A new record high number of 84% of Americans now disapprove of Congress, with the 13% that approve tying the all-time low record, according to a new poll released from Gallup on Tuesday. The numbers reflect the sentiments of the country following Congress and President Obama reaching an agreement to raise the debt ceiling.
The 13% that say approve of Congress tied the all-time low approval in December 2010, Gallup reports.
When the last poll was conducted asking Americans how they rated the job approval of Congress early last month, 18% said that they approved with 77% saying they disapproved.
When Gallup asked how they approved of congress by political ideology, an overwhelming 86% of Independents say they disapprove, while only 9% say they approve. Those polled say that 15% approve of the Democrats and 17% approve of the Republicans. 83% say they disapprove of the Democrats and 81% say they disapprove of the Republicans, respectively.
However, in a poll released just last Friday, August 12, 51% of those polled say if the 2012 election were held today, they would vote for a Democratic candidate, while 44% say they’d vote for a Republican.
Gallup said the results mean that the Democrats may be “better positioned today to win seats in the 2012 congressional elections than it was leading up to the midterms that resulted in its loss of 63 House seats and majority control”. They note, however, that that the advantage of the Democrats wasn’t as strong as 2006 when they won back control of the House and Senate, or in 2008 when now-President Obama helped maintain it.
A majority of those polled also reacted negatively toward the Tea Party, with 42% saying that an endorsement by the Tea Party would make them less likely to vote for a candidate, and 23% saying that they would view the endorsement favorably. Amongst Republicans polled, 44% said that a Tea Party endorsement would make them more likely to vote for the candidate, with 42% saying it wouldn’t make a difference. 66% of Democrats, however, say a Tea Party endorsement would make them less likely to vote for the candidate.
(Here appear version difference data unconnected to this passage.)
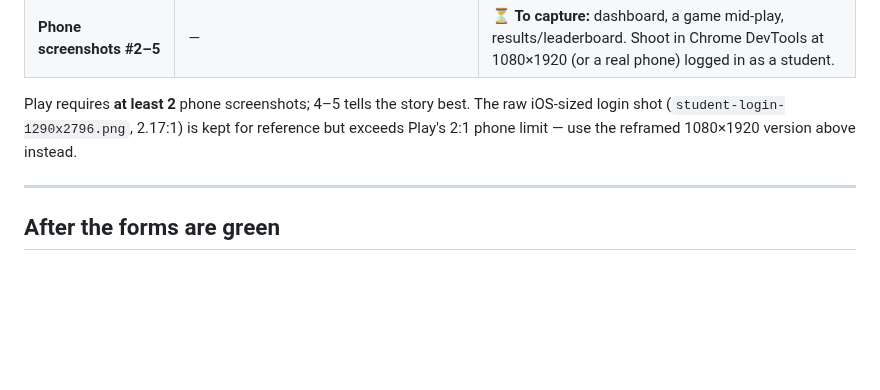
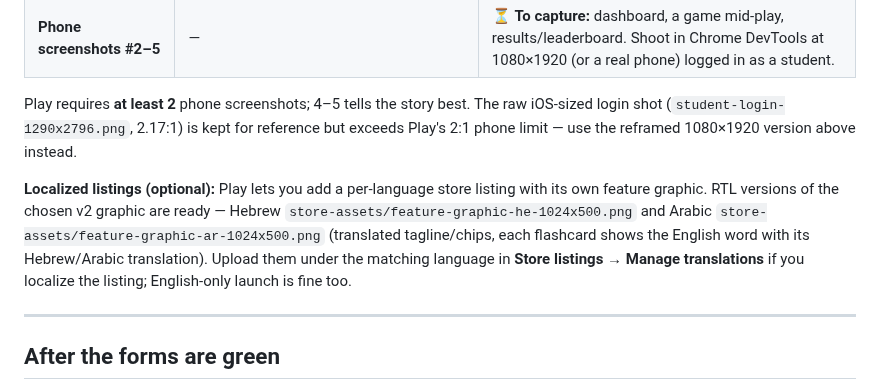
Before and after one commit to ward3107/Vocaband, a Markdown page: docs/play-app-content-forms.md, the part around the change. Rendered like a GitHub page; blank space fills up the shorter version.

Commit message:
assets(play): add Hebrew + Arabic feature graphics for localized listings
RTL versions of the chosen v2 feature graphic for per-language Play store
listings:
- store-assets/feature-graphic-he-1024x500.png (Hebrew)
- store-assets/feature-graphic-ar-1024x500.png (Arabic)

Translated tagline + chips, mirrored RTL layout, and each flashcard now pairs
the English word with its Hebrew/Arabic translation. Documented in the
listing-graphics section of the App-content guide.

Co-Authored-By: Claude Opus 4.8 <noreply@anthropic.com>
Claude-Session: https://claude.ai/code/session_01KQEAdk5C9enfkp37CHL1yZ

```diff
--- a/docs/play-app-content-forms.md
+++ b/docs/play-app-content-forms.md
@@ -236,6 +236,14 @@ The raw iOS-sized login shot (`student-login-1290x2796.png`, 2.17:1) is kept
 for reference but exceeds Play's 2:1 phone limit — use the reframed 1080×1920
 version above instead.
 
+**Localized listings (optional):** Play lets you add a per-language store
+listing with its own feature graphic. RTL versions of the chosen v2 graphic
+are ready — Hebrew `store-assets/feature-graphic-he-1024x500.png` and Arabic
+`store-assets/feature-graphic-ar-1024x500.png` (translated tagline/chips,
+each flashcard shows the English word with its Hebrew/Arabic translation).
+Upload them under the matching language in **Store listings → Manage
+translations** if you localize the listing; English-only launch is fine too.
+
 ---
 
 ## After the forms are green
```
Also changed, not shown: store-assets/feature-graphic-ar-1024x500.png (added), store-assets/feature-graphic-he-1024x500.png (added).
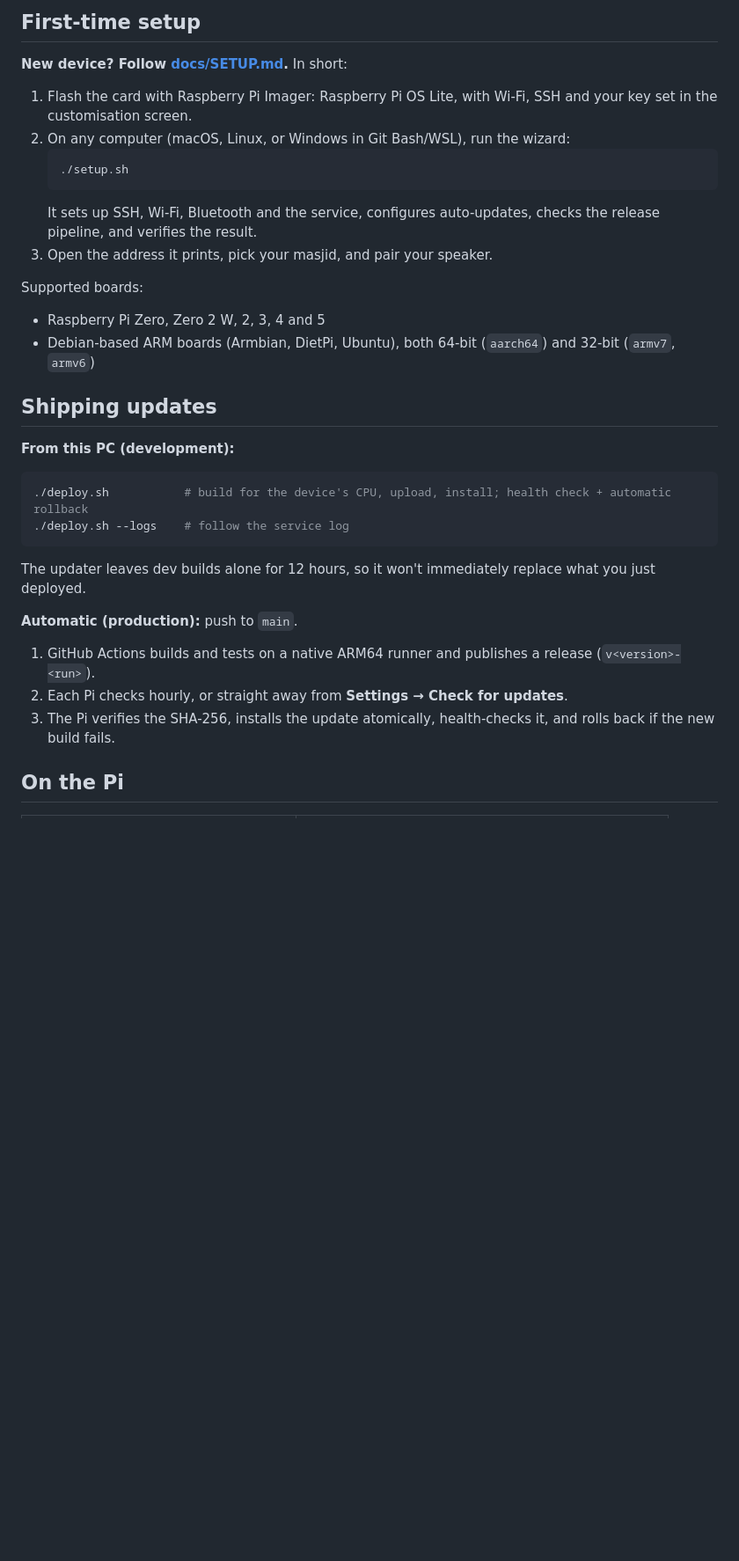
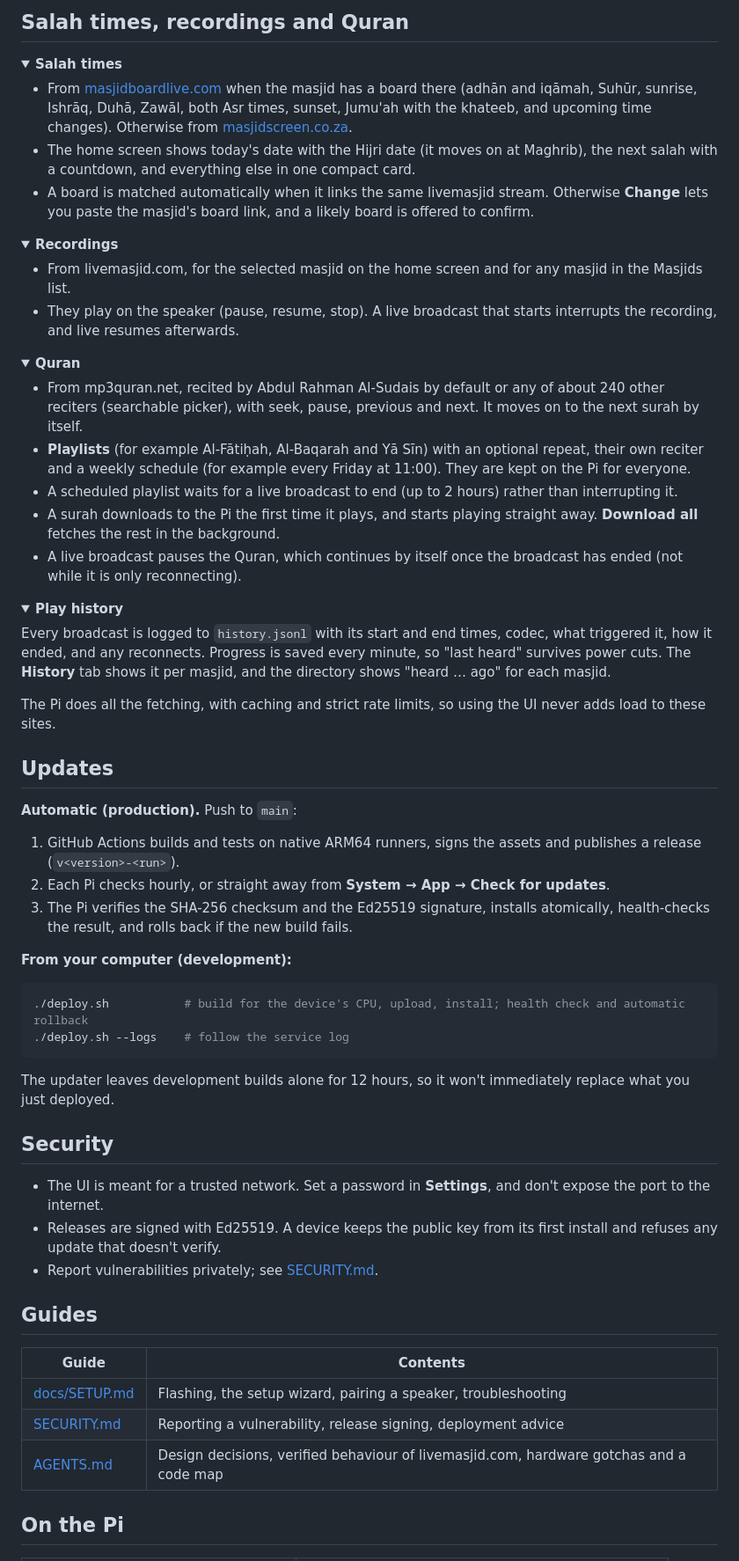
Before and after one commit to MAYasin/Live-Masjid, a Markdown page: README.md, the part around one of its changes. Shown at 88% size. Drawn GitHub-style; folded sections open; blank space fills up the shorter version.

````diff
--- a/README.md
+++ b/README.md
@@ -40,36 +108,72 @@ deploy.sh       Dev loop: build for the device CPU and ship it over SSH
 ```
 
-## First-time setup
+## Salah times, recordings and Quran
 
-**New device? Follow [docs/SETUP.md](docs/SETUP.md).** In short:
+<details>
+<summary><b>Salah times</b></summary>
 
-1. Flash the card with Raspberry Pi Imager: Raspberry Pi OS Lite, with Wi-Fi, SSH and your key set in the customisation screen.
-2. On any computer (macOS, Linux, or Windows in Git Bash/WSL), run the wizard:
-   ```powershell
-   ./setup.sh
-   ```
-   It sets up SSH, Wi-Fi, Bluetooth and the service, configures auto-updates, checks the release pipeline, and verifies the result.
-3. Open the address it prints, pick your masjid, and pair your speaker.
+- From [masjidboardlive.com](https://masjidboardlive.com) when the masjid has a board there (adhān and iqāmah, Suhūr, sunrise, Ishrāq, Duhā, Zawāl,
+  both Asr times, sunset, Jumu'ah with the khateeb, and upcoming time changes). Otherwise from [masjidscreen.co.za](https://masjidscreen.co.za).
+- The home screen shows today's date with the Hijri date (it moves on at Maghrib), the next salah with a countdown, and everything else in one compact card.
+- A board is matched automatically when it links the same livemasjid stream. Otherwise **Change** lets you paste the masjid's board link, and a likely board is offered to confirm.
+</details>
 
-Supported boards:
-- Raspberry Pi Zero, Zero 2 W, 2, 3, 4 and 5
-- Debian-based ARM boards (Armbian, DietPi, Ubuntu), both 64-bit (`aarch64`) and 32-bit (`armv7`, `armv6`)
+<details>
+<summary><b>Recordings</b></summary>
 
-## Shipping updates
+- From livemasjid.com, for the selected masjid on the home screen and for any masjid in the Masjids list.
+- They play on the speaker (pause, resume, stop). A live broadcast that starts interrupts the recording, and live resumes afterwards.
+</details>
 
-**From this PC (development):**
+<details>
+<summary><b>Quran</b></summary>
 
-```powershell
-./deploy.sh           # build for the device's CPU, upload, install; health check + automatic rollback
+- From mp3quran.net, recited by Abdul Rahman Al-Sudais by default or any of about 240 other reciters (searchable picker), with seek, pause, previous and next. It moves on to the next surah by itself.
+- **Playlists** (for example Al-Fātiḥah, Al-Baqarah and Yā Sīn) with an optional repeat, their own reciter and a weekly schedule (for example every Friday at 11:00). They are kept on the Pi for everyone.
+- A scheduled playlist waits for a live broadcast to end (up to 2 hours) rather than interrupting it.
+- A surah downloads to the Pi the first time it plays, and starts playing straight away. **Download all** fetches the rest in the background.
+- A live broadcast pauses the Quran, which continues by itself once the broadcast has ended (not while it is only reconnecting).
+</details>
+
+<details>
+<summary><b>Play history</b></summary>
+
+Every broadcast is logged to `history.jsonl` with its start and end times, codec, what triggered it, how it ended, and any reconnects. Progress is saved
+every minute, so "last heard" survives power cuts. The **History** tab shows it per masjid, and the directory shows "heard … ago" for each masjid.
+</details>
+
+The Pi does all the fetching, with caching and strict rate limits, so using the UI never adds load to these sites.
+
+## Updates
+
+**Automatic (production).** Push to `main`:
+
+1. GitHub Actions builds and tests on native ARM64 runners, signs the assets and publishes a release (`v<version>-<run>`).
+2. Each Pi checks hourly, or straight away from **System → App → Check for updates**.
+3. The Pi verifies the SHA-256 checksum and the Ed25519 signature, installs atomically, health-checks the result, and rolls back if the new build fails.
+
+**From your computer (development):**
+
+```bash
+./deploy.sh           # build for the device's CPU, upload, install; health check and automatic rollback
 ./deploy.sh --logs    # follow the service log
 ```
 
-The updater leaves dev builds alone for 12 hours, so it won't immediately replace what you just deployed.
+The updater leaves development builds alone for 12 hours, so it won't immediately replace what you just deployed.
 
-**Automatic (production):** push to `main`.
-1. GitHub Actions builds and tests on a native ARM64 runner and publishes a release (`v<version>-<run>`).
-2. Each Pi checks hourly, or straight away from **Settings → Check for updates**.
-3. The Pi verifies the SHA-256, installs the update atomically, health-checks it, and rolls back if the new build fails.
+## Security
+
+- The UI is meant for a trusted network. Set a password in **Settings**, and don't expose the port to the internet.
+- Releases are signed with Ed25519. A device keeps the public key from its first install and refuses any update that doesn't verify.
+- Report vulnerabilities privately; see [SECURITY.md](SECURITY.md).
+
+## Guides
+
+| Guide | Contents |
+|---|---|
+| [docs/SETUP.md](docs/SETUP.md) | Flashing, the setup wizard, pairing a speaker, troubleshooting |
+| [SECURITY.md](SECURITY.md) | Reporting a vulnerability, release signing, deployment advice |
+| [AGENTS.md](AGENTS.md) | Design decisions, verified behaviour of livemasjid.com, hardware gotchas and a code map |
 
 ## On the Pi
 
````
Also changed, not shown: other parts of README.md (+106 -50 lines), docs/images/desktop.png (added), docs/images/icon.png (added), docs/images/masjids.png (added), docs/images/now.png (added), docs/images/quran.png (added), docs/images/speaker.png (added).
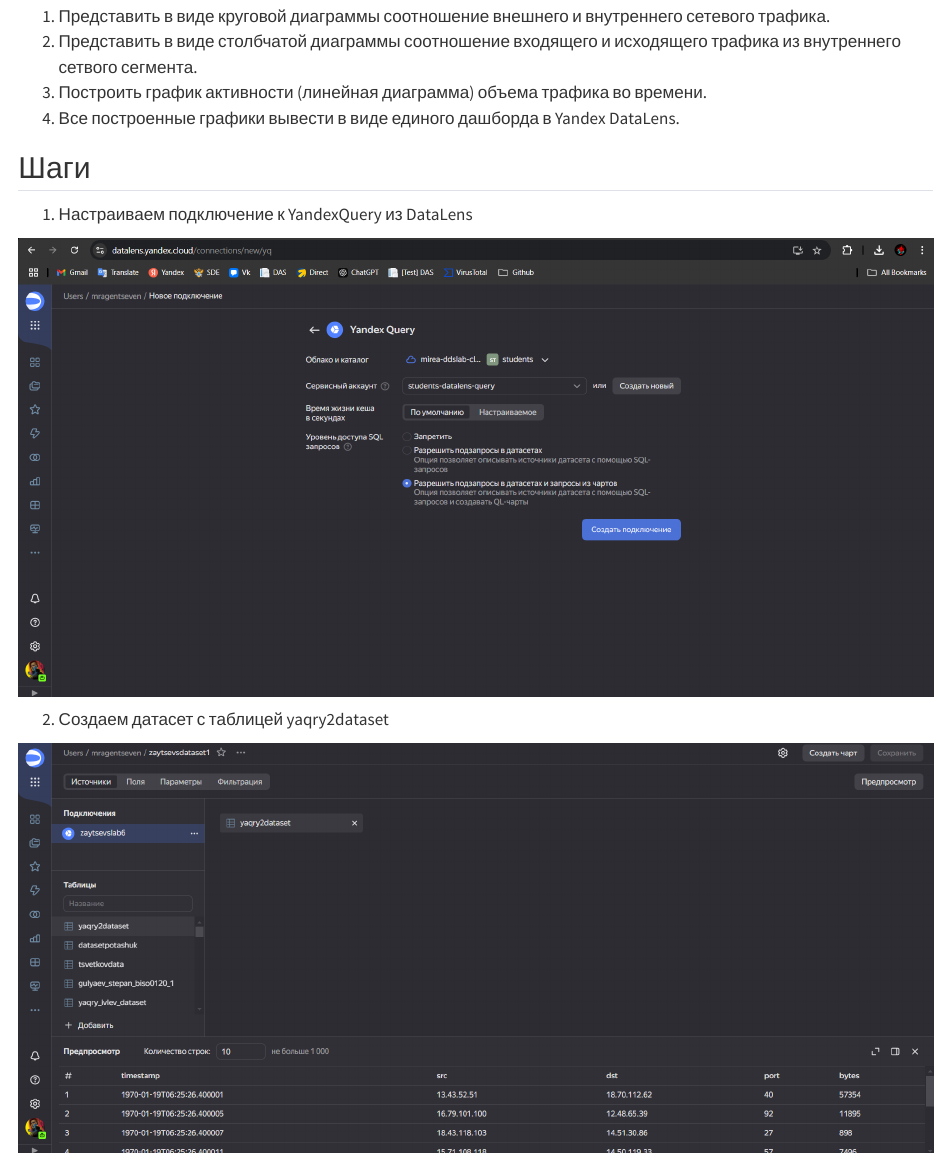
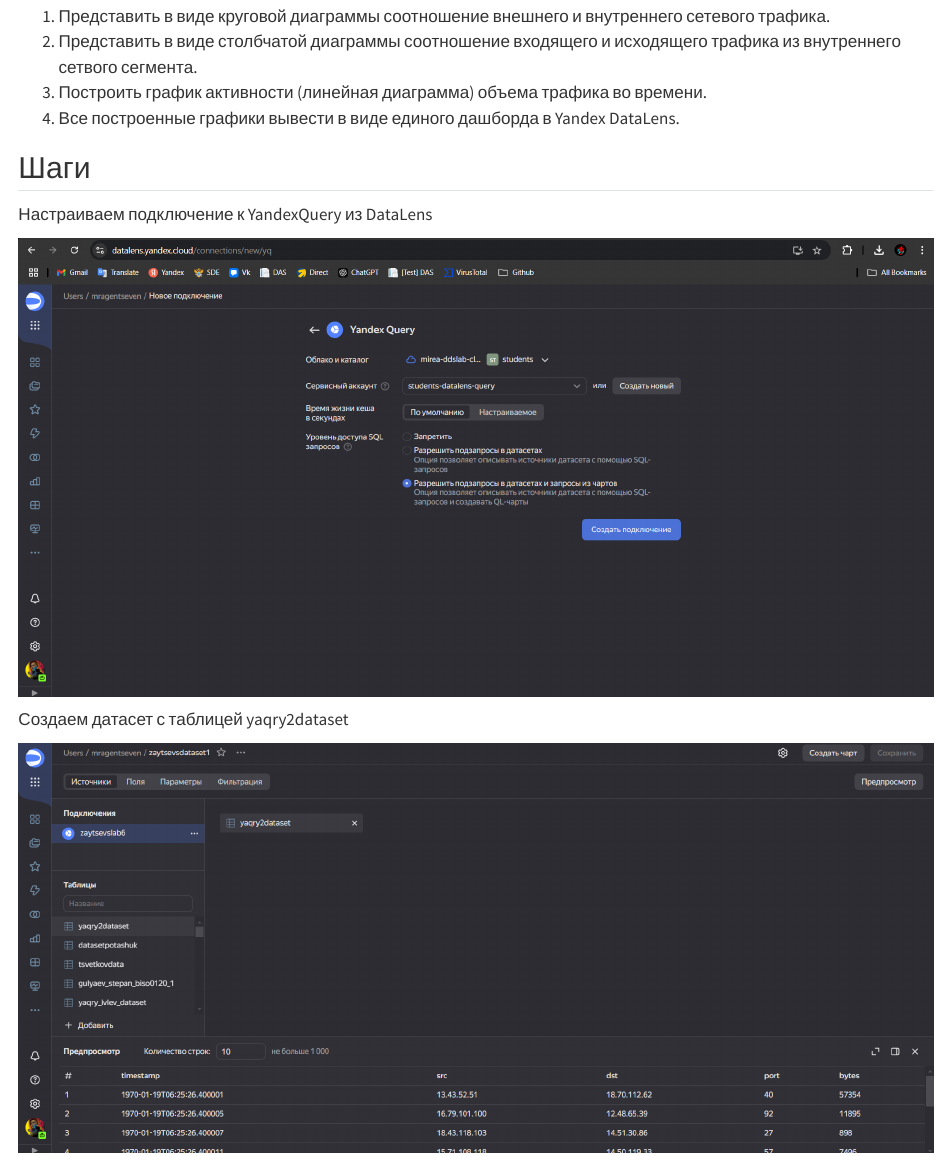
Before and after one commit to zaytsevsgit/ThreatHunting, a Quarto document (lab6/README.qmd): the page in a window 1100 px wide, from 610 px down. Rendered offline with R 4.5, knitr and Pandoc in place of Quarto, with nearby package versions; drawn as R Markdown's standard HTML page in place of the format the file asks for.

Commit message:
new update

```diff
--- a/lab6/README.qmd
+++ b/lab6/README.qmd
@@ -29,11 +29,11 @@
 
 ## Шаги
 
-1. Настраиваем подключение к YandexQuery из DataLens
+Настраиваем подключение к YandexQuery из DataLens
 
 ![](img/1.png)
 
-2. Создаем датасет с таблицей yaqry2dataset
+Создаем датасет с таблицей yaqry2dataset
 
 ![](img/2.png)
 
```
Also changed, not shown: lab6/README.md, lab6/README.qmd (4 more changed lines).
“To re-establish a more favorable positioning with voters, the Republican Party will have to deal carefully with the national Tea Party movement,” Gallup said. “While most Republicans say Tea Party endorsements either make no difference to their vote or increase their likelihood of supporting a candidate, at this point the effect on the all-important independent vote is more negative than positive.”